    This tool was designed to help organizations kick-off the conversation on their own. However, due to the complexity of some organizations, you will need help to familiarize yourself with the tool and different applications.

    Feel free to drop us a note if you have any questions or need help to facilitate a Culture Design Session.

    Some of the most common applications of the Culture Design Canvas are:

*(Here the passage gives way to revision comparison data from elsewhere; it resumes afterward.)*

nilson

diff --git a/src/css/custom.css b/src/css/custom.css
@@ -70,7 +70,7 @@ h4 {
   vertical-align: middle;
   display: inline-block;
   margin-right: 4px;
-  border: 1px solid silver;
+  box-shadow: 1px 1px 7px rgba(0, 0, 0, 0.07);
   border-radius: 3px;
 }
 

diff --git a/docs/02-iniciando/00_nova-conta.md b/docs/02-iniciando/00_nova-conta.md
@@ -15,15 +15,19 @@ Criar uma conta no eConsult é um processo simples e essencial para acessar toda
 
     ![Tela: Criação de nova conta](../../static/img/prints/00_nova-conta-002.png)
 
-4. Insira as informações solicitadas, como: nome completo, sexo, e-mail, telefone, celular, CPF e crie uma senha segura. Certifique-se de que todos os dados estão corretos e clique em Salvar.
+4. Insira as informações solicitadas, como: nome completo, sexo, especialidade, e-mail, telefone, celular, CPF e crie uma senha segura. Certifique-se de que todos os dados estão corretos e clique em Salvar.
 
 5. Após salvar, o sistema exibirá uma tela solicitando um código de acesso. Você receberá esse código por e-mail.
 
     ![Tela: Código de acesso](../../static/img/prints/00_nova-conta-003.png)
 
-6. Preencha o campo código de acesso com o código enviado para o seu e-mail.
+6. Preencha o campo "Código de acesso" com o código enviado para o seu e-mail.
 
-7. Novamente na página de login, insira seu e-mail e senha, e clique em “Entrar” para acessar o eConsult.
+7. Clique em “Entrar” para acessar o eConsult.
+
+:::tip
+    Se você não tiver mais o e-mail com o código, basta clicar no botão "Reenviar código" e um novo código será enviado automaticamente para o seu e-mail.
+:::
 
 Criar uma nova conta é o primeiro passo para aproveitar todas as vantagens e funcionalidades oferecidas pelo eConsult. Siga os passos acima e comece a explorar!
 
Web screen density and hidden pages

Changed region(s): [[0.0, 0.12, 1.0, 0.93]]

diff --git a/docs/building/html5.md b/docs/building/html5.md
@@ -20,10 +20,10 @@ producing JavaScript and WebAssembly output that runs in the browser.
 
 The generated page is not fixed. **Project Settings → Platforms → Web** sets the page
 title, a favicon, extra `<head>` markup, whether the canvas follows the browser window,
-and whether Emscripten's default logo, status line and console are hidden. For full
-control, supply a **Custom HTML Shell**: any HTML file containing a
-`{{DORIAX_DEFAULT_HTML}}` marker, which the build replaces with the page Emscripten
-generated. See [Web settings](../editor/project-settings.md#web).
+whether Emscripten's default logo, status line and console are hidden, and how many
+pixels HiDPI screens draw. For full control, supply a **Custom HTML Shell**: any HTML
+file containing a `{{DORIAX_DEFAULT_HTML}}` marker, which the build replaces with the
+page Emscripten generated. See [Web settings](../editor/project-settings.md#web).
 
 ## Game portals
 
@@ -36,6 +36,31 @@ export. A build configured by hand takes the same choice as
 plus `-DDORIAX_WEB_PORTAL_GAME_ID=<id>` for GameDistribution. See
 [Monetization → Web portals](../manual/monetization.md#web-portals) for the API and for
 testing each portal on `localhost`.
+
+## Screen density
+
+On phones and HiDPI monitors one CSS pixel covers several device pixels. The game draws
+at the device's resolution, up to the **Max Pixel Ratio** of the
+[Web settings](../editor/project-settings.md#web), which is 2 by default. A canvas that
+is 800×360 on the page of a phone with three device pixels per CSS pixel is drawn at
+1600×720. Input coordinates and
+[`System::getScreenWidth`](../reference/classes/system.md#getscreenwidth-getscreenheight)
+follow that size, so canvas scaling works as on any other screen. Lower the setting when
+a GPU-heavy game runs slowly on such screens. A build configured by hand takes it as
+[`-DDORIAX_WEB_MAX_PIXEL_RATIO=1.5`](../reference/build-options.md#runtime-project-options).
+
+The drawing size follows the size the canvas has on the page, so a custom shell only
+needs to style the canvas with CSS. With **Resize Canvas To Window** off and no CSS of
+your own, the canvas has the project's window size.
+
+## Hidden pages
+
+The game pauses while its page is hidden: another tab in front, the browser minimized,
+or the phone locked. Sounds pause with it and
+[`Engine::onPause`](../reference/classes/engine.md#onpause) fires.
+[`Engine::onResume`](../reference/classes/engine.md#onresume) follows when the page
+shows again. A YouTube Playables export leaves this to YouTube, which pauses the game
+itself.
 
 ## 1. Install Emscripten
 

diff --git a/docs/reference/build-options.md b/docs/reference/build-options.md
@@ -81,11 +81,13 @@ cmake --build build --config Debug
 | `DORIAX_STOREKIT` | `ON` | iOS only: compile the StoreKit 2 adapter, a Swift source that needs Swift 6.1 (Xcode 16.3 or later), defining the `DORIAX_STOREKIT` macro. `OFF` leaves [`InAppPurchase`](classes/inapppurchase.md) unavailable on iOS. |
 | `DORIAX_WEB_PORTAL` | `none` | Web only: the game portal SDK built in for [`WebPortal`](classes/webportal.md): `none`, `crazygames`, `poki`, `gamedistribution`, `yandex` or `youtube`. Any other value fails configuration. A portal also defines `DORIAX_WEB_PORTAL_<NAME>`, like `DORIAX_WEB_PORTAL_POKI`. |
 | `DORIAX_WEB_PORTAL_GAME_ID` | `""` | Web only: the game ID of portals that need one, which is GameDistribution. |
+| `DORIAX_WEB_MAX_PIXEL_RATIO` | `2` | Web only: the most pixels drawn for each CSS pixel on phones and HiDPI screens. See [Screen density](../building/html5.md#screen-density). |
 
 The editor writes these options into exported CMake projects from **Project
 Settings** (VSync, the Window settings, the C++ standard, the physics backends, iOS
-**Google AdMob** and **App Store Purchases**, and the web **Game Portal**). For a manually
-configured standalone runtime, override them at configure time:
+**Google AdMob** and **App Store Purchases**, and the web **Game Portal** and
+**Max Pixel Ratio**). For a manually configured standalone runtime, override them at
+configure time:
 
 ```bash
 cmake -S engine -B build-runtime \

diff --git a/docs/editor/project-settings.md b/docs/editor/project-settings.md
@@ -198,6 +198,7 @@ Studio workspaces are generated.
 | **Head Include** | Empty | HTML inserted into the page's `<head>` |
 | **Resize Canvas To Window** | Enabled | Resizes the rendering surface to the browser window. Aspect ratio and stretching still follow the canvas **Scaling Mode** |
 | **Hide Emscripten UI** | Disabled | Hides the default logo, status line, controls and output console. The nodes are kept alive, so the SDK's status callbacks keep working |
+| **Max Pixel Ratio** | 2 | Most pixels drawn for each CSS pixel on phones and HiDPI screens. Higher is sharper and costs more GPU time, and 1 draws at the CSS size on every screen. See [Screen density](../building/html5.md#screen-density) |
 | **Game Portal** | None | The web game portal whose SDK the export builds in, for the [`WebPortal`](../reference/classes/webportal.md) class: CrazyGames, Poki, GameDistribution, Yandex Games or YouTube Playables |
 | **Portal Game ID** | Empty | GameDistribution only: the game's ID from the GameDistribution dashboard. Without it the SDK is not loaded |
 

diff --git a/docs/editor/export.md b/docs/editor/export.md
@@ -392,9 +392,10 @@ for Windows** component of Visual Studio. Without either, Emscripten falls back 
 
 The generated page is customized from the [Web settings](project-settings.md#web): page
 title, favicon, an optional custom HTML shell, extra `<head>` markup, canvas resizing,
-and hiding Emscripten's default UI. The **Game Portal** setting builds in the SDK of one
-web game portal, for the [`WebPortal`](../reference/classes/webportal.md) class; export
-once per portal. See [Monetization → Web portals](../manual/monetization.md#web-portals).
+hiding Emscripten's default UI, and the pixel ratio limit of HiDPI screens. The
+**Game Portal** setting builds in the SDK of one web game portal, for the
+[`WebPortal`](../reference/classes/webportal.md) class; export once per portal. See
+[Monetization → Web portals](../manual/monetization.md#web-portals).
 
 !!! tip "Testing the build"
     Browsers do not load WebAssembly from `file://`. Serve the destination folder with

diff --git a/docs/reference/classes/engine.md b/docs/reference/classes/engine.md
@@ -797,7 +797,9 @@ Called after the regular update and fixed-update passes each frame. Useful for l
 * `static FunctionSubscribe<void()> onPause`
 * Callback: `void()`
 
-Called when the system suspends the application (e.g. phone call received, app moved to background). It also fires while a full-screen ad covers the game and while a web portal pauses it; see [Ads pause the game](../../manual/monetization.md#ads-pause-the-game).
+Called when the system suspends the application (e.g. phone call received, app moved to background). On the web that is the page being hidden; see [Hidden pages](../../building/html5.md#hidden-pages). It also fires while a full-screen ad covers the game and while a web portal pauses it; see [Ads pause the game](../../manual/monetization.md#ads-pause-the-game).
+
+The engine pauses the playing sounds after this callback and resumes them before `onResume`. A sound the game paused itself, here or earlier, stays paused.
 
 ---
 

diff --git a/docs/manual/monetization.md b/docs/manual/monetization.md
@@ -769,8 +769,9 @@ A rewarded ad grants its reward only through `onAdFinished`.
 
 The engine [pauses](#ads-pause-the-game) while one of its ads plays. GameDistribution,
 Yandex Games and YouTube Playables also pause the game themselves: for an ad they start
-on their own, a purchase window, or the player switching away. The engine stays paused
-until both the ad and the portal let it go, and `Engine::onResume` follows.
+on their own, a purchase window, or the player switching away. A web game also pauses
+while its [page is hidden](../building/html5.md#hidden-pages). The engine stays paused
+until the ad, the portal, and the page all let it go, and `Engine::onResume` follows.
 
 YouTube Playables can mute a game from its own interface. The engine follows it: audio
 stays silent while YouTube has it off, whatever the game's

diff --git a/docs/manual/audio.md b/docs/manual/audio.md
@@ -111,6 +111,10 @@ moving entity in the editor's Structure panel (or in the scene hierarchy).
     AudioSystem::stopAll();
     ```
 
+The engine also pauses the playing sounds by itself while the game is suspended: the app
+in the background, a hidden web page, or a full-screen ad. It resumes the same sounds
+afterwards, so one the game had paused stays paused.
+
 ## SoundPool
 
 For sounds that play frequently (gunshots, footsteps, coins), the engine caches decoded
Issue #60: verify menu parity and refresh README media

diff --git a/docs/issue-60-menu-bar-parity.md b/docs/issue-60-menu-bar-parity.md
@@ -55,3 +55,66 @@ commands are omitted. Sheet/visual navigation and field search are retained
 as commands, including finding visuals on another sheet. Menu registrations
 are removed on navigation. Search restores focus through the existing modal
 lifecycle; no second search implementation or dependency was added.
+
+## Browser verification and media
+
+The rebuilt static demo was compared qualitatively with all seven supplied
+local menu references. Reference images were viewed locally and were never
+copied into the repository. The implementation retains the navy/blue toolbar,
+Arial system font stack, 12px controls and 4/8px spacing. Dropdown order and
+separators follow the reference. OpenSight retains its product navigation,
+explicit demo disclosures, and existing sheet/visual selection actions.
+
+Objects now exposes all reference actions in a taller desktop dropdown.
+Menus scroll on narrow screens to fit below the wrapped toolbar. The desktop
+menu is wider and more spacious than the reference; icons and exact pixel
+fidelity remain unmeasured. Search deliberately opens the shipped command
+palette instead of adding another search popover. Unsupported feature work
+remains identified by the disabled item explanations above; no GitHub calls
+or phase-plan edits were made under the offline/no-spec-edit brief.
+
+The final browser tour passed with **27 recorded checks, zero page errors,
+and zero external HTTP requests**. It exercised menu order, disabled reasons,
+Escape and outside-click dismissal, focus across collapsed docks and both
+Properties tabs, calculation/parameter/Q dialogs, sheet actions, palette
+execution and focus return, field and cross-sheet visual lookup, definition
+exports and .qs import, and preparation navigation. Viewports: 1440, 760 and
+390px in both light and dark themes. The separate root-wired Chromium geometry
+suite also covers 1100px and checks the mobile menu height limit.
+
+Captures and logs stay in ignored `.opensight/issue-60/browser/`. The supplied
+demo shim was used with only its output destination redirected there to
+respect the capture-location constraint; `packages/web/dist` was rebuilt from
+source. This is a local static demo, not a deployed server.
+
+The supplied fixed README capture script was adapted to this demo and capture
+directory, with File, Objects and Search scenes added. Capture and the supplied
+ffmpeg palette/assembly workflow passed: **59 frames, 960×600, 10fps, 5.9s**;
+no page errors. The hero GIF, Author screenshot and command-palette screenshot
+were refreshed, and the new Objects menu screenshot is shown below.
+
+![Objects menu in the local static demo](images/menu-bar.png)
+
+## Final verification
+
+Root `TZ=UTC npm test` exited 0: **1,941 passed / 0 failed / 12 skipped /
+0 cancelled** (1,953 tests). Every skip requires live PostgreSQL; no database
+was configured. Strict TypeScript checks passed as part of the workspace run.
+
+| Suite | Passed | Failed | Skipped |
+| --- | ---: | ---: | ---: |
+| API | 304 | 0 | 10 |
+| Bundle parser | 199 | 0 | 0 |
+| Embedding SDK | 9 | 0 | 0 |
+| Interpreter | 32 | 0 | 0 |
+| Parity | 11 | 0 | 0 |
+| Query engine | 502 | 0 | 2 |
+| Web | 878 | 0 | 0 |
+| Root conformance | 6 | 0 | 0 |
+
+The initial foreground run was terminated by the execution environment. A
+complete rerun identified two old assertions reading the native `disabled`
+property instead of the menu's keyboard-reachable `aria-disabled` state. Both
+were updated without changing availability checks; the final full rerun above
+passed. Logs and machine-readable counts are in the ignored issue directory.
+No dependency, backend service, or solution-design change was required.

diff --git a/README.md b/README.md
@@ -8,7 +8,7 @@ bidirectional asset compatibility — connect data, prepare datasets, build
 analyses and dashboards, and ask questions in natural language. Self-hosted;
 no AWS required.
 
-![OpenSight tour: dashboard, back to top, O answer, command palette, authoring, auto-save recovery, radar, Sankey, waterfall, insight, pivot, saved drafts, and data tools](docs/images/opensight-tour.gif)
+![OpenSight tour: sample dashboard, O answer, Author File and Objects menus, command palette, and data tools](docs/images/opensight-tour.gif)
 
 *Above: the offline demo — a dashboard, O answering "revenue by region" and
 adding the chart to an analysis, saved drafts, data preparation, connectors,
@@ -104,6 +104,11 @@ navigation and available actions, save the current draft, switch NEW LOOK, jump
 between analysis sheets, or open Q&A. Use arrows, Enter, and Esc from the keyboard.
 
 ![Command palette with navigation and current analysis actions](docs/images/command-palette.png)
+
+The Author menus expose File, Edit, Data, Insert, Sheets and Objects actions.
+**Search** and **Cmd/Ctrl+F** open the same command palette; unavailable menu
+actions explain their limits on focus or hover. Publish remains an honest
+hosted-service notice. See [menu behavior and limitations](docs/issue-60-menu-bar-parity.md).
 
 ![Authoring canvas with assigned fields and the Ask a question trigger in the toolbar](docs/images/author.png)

    • Map your current organizational culture to drive clarity and alignment
    • Map your future culture and identify gaps and course of action to upgrade your company’s soul
    • Map local and global cultures, identify gaps, define areas for localization (e.g., encourage local cultures to create their own rituals, establish local priorities, etc.)
    • Map your workplace culture across departments and levels and identify tensions and contradictions to drive future alignment
    • During an acquisition or merger, mapping both workplace cultures facilitates a smoother integration
    • Design the organizational culture of a new company or one that lacks a clear culture statement
    • Team Culture plays a critical role yet it’s usually undervalued. The Culture Design Canvas can help you to map and unlock the hidden power of team culture
    • When onboarding a new CEO, the Culture Design Canvas provides an understanding of what the company stands for and what’s working and what’s not
    • For a company that’s struggling, this tool can help you redesign your workplace culture
    • The Culture Design Canvas is an actionable tool to identify cultural growths opportunities —there are many things you can improve without changing what your organization stands for

    Examples of Culture Design Canvas

    Netflix Culture Design Canvas

    Spotify Culture Design Canvas

    Zappos Culture Design Canvas

    Assana Culture Design Canvas (coming soon)

    Pixar Culture Design Canva (coming soon)

    Related Reading & Tools

    What is workplace culture and why should you care?

    Cultural Tensions Canvas

    Culture Tensions Experiment Canvas

    How to Build a Successful Workplace Culture

    Credit

    The Culture Design Canvas was created by Gustavo Razzetti (copyright by Liberationist).

    Artwork by Moira Dillon.